The problem: Nothing outside the stretch is wanted. Repeat exactly the lines of the listing below from the one that contains "Before and after one commit to Drucia/ResearchPlatform, an" through the one that contains "Also changed, not shown: 203", both ends included.

Data to process:
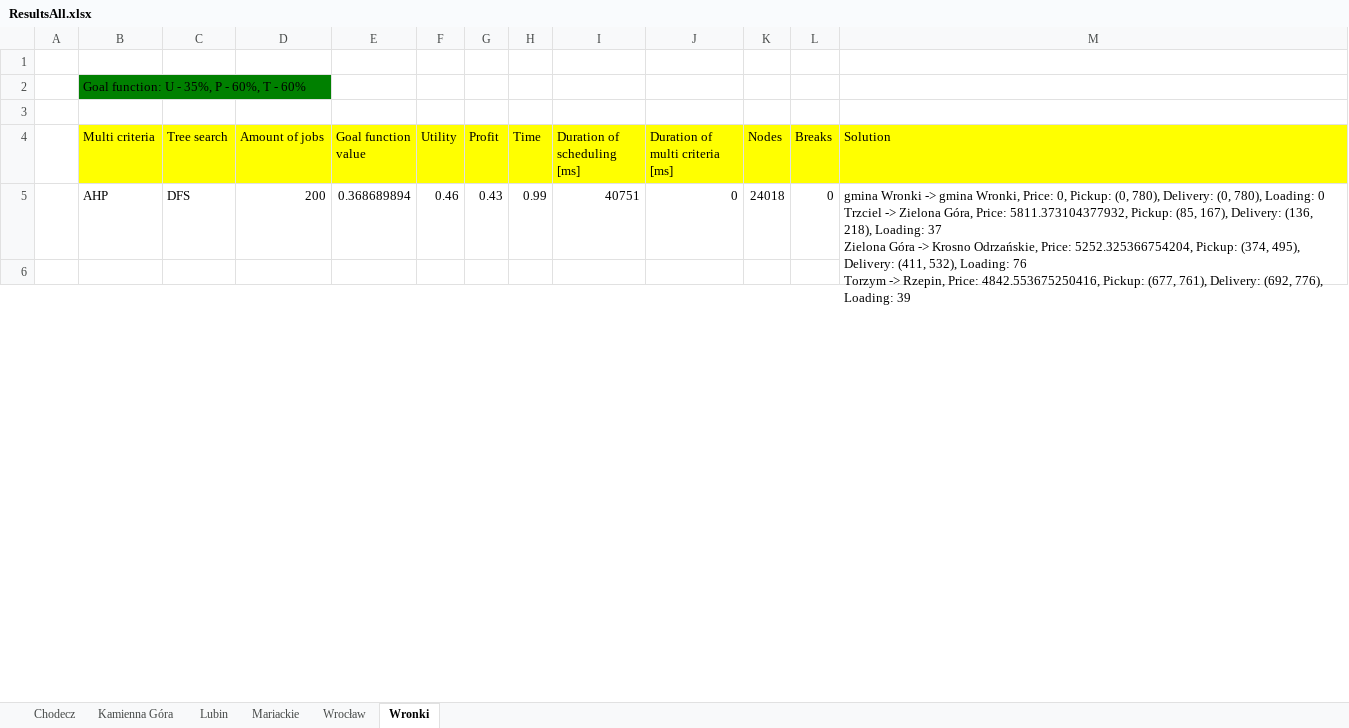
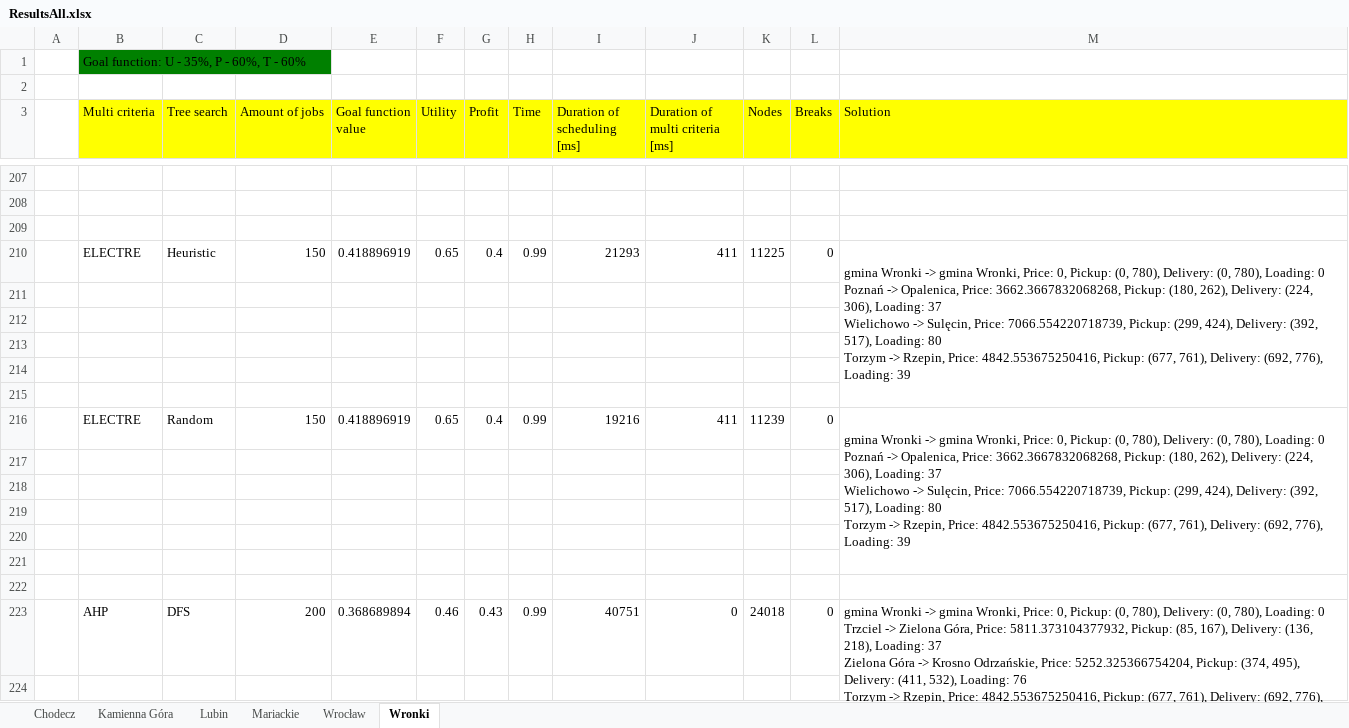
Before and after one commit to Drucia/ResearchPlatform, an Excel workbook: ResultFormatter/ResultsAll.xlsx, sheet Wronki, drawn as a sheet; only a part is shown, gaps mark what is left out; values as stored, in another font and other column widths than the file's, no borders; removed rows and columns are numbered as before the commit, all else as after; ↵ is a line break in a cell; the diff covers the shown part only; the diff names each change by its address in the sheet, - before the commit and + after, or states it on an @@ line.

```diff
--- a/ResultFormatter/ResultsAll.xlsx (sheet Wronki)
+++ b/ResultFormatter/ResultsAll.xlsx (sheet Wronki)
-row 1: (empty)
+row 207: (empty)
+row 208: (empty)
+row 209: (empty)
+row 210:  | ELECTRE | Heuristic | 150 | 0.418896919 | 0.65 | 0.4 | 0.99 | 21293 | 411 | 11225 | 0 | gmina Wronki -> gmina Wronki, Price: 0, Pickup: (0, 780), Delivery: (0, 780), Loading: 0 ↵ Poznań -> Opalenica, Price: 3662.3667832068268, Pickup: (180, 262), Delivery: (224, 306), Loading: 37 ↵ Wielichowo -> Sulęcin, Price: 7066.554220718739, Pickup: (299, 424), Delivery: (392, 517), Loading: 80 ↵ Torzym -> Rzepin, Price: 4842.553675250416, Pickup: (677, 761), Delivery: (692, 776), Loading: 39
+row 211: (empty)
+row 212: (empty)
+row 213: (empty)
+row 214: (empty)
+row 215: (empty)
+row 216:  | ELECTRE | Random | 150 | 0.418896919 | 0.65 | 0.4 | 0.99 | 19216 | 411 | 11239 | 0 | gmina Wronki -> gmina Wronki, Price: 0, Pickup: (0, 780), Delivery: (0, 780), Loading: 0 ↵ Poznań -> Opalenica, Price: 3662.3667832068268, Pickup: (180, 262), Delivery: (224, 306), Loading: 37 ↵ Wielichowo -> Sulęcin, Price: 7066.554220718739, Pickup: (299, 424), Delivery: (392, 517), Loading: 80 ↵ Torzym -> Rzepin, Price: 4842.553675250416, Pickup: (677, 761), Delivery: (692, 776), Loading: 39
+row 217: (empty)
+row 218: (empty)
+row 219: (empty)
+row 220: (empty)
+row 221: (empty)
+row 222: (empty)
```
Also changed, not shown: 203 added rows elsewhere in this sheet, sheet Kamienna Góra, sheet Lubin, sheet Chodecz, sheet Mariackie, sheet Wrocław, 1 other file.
...
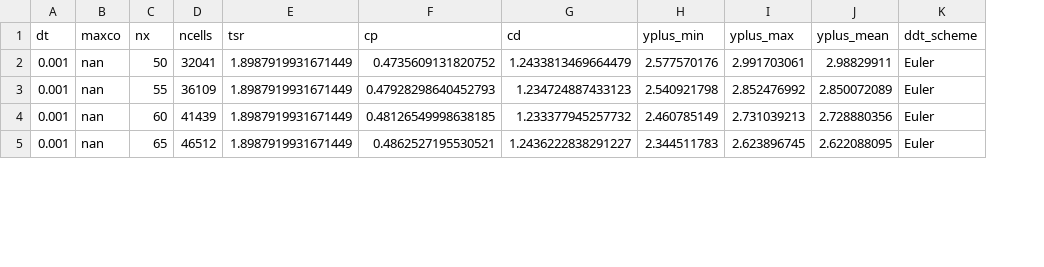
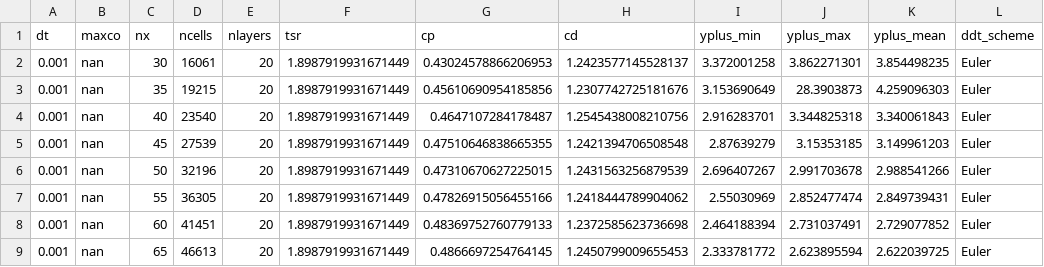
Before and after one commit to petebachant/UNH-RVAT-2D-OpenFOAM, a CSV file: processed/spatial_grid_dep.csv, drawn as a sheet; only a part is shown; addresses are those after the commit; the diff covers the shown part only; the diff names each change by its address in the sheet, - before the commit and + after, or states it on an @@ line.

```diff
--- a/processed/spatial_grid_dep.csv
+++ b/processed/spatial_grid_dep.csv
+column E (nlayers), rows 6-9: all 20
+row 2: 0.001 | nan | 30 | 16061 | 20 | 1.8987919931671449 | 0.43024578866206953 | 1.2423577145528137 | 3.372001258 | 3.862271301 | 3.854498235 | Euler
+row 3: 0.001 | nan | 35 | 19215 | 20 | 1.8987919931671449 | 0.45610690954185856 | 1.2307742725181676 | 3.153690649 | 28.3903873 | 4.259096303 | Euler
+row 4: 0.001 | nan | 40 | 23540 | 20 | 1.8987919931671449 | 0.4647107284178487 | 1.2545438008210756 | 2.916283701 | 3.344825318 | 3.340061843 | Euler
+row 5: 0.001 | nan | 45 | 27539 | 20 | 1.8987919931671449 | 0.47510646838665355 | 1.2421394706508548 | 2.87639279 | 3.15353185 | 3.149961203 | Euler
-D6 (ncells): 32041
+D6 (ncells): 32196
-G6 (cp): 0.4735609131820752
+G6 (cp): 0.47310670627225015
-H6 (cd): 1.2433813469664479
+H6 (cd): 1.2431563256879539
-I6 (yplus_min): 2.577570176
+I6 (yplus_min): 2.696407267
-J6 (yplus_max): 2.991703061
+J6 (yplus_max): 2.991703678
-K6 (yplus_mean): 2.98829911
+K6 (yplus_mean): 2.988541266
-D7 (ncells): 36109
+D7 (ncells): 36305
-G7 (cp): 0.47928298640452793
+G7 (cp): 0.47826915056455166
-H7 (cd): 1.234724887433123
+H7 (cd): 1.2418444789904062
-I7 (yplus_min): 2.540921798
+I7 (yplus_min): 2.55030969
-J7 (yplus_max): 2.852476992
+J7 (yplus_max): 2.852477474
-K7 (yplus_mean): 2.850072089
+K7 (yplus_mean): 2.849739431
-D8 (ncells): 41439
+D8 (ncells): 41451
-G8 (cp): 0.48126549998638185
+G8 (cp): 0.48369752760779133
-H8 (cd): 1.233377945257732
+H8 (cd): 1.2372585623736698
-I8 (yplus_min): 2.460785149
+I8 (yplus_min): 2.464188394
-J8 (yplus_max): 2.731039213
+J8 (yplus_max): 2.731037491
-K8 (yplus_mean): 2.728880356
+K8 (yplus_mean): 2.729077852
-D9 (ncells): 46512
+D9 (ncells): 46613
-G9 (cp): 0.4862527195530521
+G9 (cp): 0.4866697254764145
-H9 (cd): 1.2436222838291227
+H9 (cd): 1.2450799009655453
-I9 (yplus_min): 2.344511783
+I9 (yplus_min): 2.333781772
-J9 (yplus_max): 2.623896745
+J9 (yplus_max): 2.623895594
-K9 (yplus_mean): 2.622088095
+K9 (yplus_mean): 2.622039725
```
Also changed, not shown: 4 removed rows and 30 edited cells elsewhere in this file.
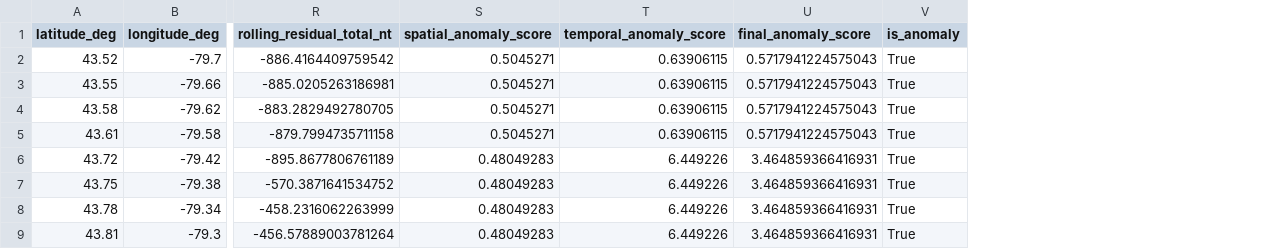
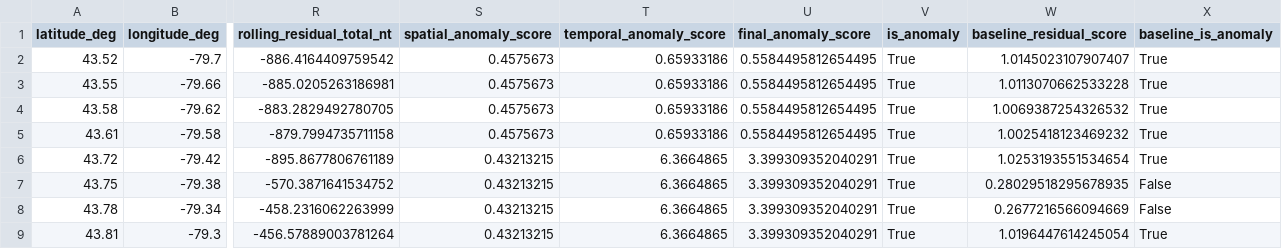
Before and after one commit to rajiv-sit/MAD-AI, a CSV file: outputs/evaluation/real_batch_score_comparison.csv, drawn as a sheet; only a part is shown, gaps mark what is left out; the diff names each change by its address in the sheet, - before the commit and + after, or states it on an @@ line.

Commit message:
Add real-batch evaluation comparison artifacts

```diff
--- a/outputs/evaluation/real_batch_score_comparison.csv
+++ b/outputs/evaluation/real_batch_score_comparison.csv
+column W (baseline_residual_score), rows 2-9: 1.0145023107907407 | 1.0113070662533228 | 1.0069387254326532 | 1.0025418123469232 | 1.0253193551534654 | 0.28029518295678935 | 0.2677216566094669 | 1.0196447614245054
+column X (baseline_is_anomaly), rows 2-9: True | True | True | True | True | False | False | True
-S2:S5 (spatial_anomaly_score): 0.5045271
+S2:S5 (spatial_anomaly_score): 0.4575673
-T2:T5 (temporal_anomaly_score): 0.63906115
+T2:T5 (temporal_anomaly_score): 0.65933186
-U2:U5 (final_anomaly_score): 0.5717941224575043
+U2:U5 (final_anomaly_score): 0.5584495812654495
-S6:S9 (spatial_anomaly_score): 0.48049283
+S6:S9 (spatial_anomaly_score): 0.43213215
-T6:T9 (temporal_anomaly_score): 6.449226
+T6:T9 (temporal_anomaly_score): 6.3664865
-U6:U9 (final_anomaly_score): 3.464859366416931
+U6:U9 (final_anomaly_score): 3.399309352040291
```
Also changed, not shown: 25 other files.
---
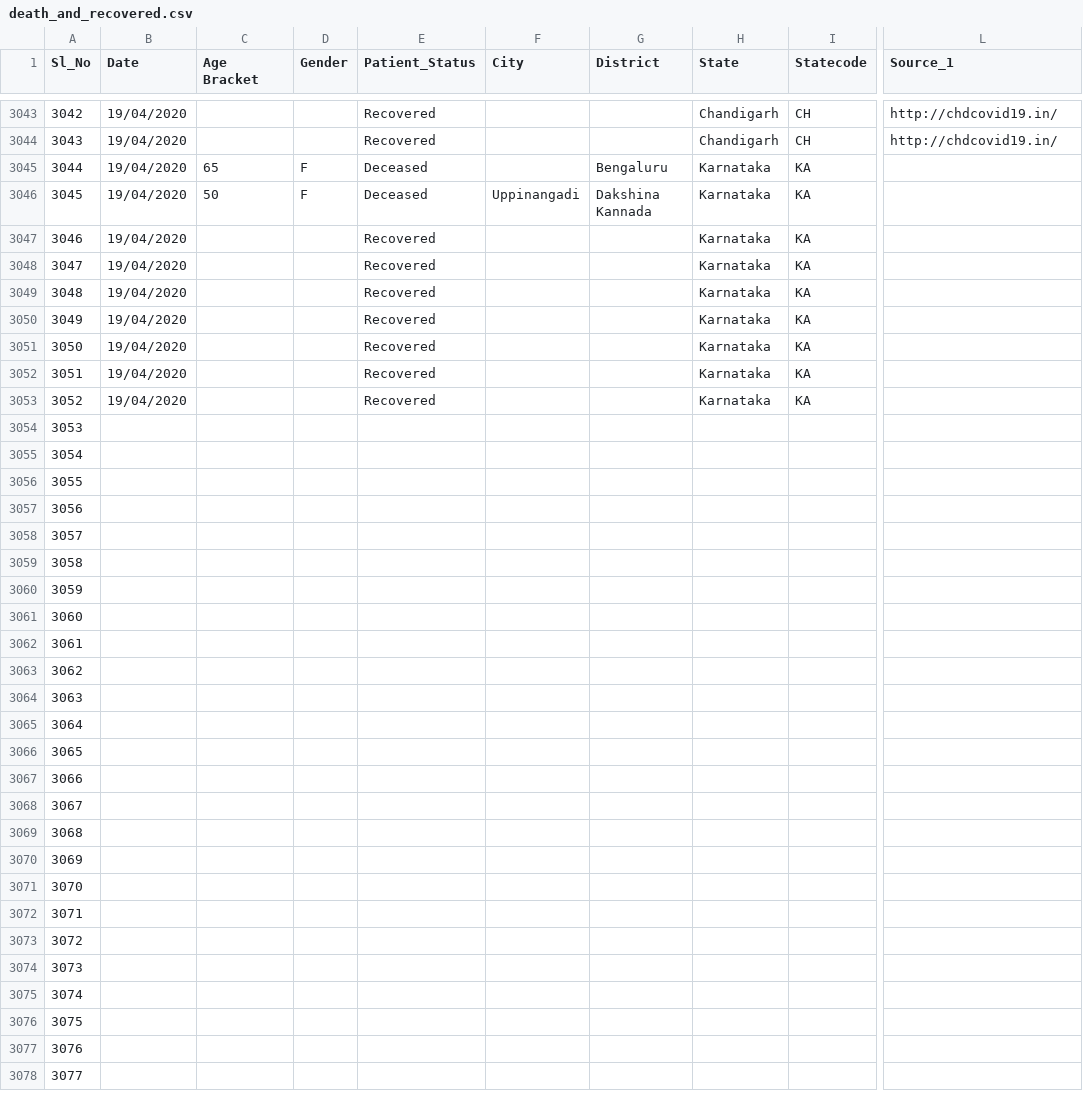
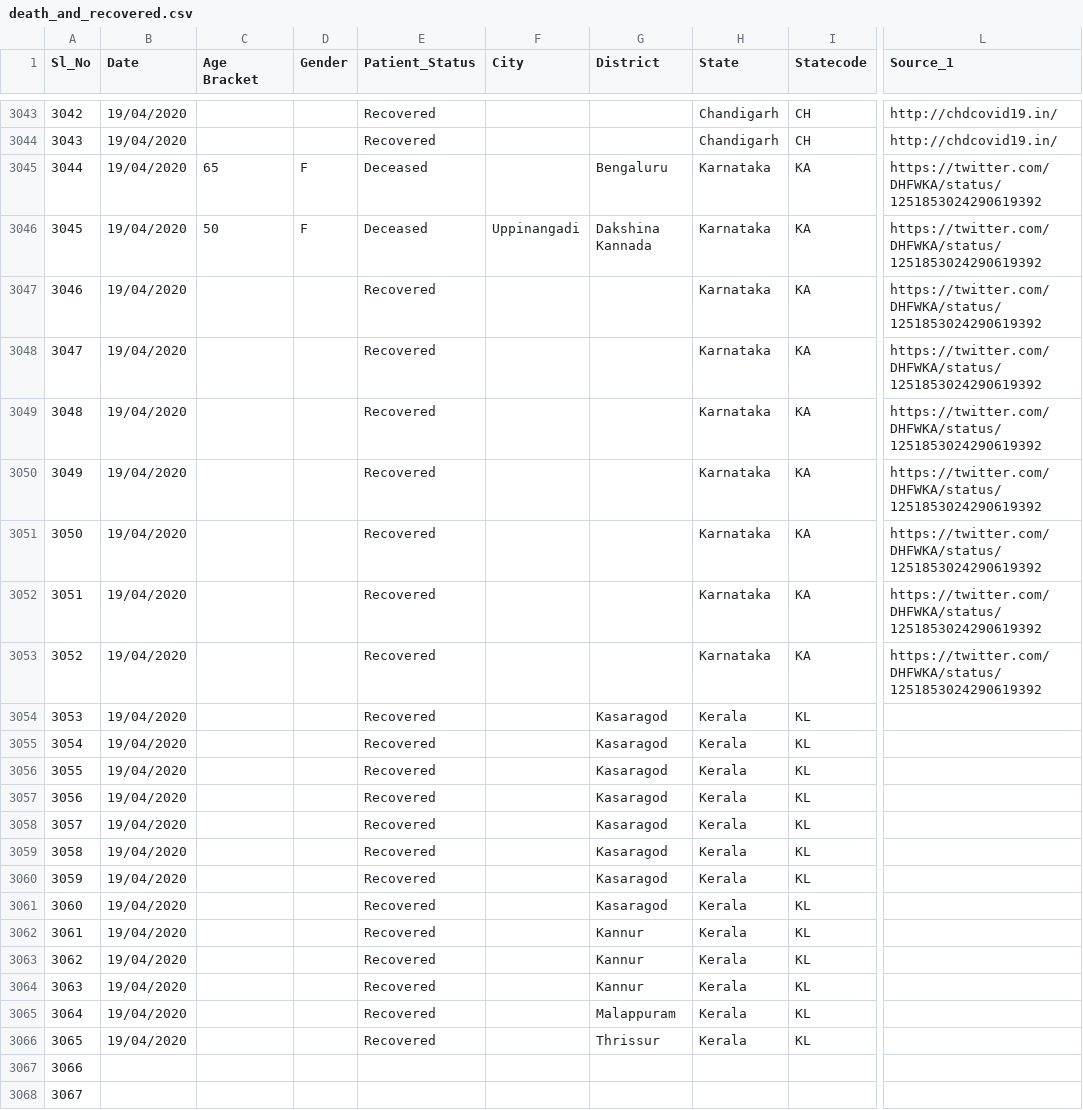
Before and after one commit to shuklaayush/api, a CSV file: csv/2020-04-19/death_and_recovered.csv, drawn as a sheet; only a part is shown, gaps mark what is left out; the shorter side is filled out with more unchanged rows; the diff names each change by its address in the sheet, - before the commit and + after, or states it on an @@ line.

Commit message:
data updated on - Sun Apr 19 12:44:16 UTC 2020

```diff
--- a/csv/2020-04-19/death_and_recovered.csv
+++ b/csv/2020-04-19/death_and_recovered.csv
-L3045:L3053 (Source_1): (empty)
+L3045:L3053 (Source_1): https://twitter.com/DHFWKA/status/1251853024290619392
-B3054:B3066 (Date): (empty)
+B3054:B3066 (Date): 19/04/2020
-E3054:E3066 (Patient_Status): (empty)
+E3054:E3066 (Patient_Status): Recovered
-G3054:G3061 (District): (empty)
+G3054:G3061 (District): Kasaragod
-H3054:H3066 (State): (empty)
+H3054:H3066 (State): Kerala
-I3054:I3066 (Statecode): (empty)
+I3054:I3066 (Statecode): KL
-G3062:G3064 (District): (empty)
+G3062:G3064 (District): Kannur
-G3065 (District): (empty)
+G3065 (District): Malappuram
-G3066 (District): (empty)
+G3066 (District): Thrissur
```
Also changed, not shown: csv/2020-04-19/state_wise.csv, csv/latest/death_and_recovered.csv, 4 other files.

Task solution:
Before and after one commit to Drucia/ResearchPlatform, an Excel workbook: ResultFormatter/ResultsAll.xlsx, sheet Wronki, drawn as a sheet; only a part is shown, gaps mark what is left out; values as stored, in another font and other column widths than the file's, no borders; removed rows and columns are numbered as before the commit, all else as after; ↵ is a line break in a cell; the diff covers the shown part only; the diff names each change by its address in the sheet, - before the commit and + after, or states it on an @@ line.

```diff
--- a/ResultFormatter/ResultsAll.xlsx (sheet Wronki)
+++ b/ResultFormatter/ResultsAll.xlsx (sheet Wronki)
-row 1: (empty)
+row 207: (empty)
+row 208: (empty)
+row 209: (empty)
+row 210:  | ELECTRE | Heuristic | 150 | 0.418896919 | 0.65 | 0.4 | 0.99 | 21293 | 411 | 11225 | 0 | gmina Wronki -> gmina Wronki, Price: 0, Pickup: (0, 780), Delivery: (0, 780), Loading: 0 ↵ Poznań -> Opalenica, Price: 3662.3667832068268, Pickup: (180, 262), Delivery: (224, 306), Loading: 37 ↵ Wielichowo -> Sulęcin, Price: 7066.554220718739, Pickup: (299, 424), Delivery: (392, 517), Loading: 80 ↵ Torzym -> Rzepin, Price: 4842.553675250416, Pickup: (677, 761), Delivery: (692, 776), Loading: 39
+row 211: (empty)
+row 212: (empty)
+row 213: (empty)
+row 214: (empty)
+row 215: (empty)
+row 216:  | ELECTRE | Random | 150 | 0.418896919 | 0.65 | 0.4 | 0.99 | 19216 | 411 | 11239 | 0 | gmina Wronki -> gmina Wronki, Price: 0, Pickup: (0, 780), Delivery: (0, 780), Loading: 0 ↵ Poznań -> Opalenica, Price: 3662.3667832068268, Pickup: (180, 262), Delivery: (224, 306), Loading: 37 ↵ Wielichowo -> Sulęcin, Price: 7066.554220718739, Pickup: (299, 424), Delivery: (392, 517), Loading: 80 ↵ Torzym -> Rzepin, Price: 4842.553675250416, Pickup: (677, 761), Delivery: (692, 776), Loading: 39
+row 217: (empty)
+row 218: (empty)
+row 219: (empty)
+row 220: (empty)
+row 221: (empty)
+row 222: (empty)
```
Also changed, not shown: 203 added rows elsewhere in this sheet, sheet Kamienna Góra, sheet Lubin, sheet Chodecz, sheet Mariackie, sheet Wrocław, 1 other file.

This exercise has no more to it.